What needs to be done: Every line below that has the string "GitHub" needs to be copied.

== Segment start ==

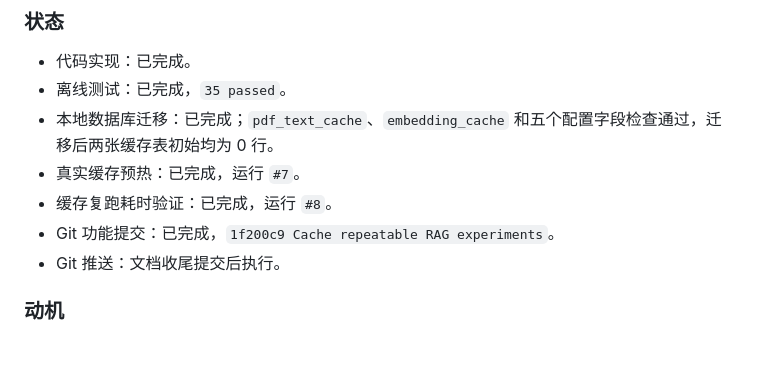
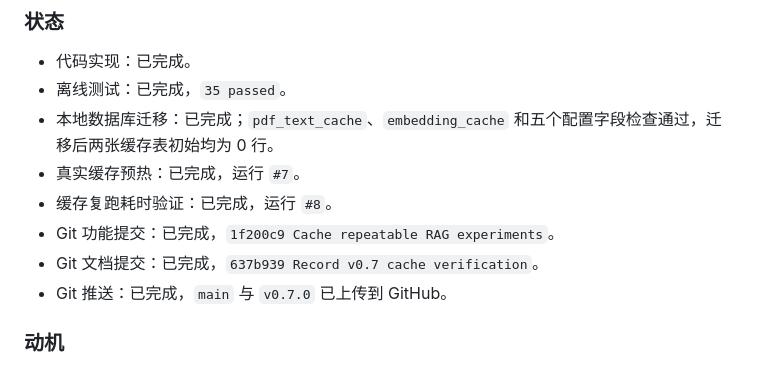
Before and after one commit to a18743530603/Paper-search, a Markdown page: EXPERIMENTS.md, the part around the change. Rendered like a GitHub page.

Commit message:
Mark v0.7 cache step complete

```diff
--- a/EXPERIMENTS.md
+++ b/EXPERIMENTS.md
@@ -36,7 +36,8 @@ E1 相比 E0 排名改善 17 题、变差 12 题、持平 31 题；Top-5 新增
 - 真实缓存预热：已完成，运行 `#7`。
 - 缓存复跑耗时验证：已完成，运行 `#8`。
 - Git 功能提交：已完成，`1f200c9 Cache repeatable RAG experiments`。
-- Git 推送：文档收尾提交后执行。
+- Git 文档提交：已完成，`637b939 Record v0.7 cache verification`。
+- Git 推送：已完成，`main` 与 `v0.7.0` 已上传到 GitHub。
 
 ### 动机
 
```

== Segment end ==

Reply:
Before and after one commit to a18743530603/Paper-search, a Markdown page: EXPERIMENTS.md, the part around the change. Rendered like a GitHub page.
+- Git 推送：已完成，`main` 与 `v0.7.0` 已上传到 GitHub。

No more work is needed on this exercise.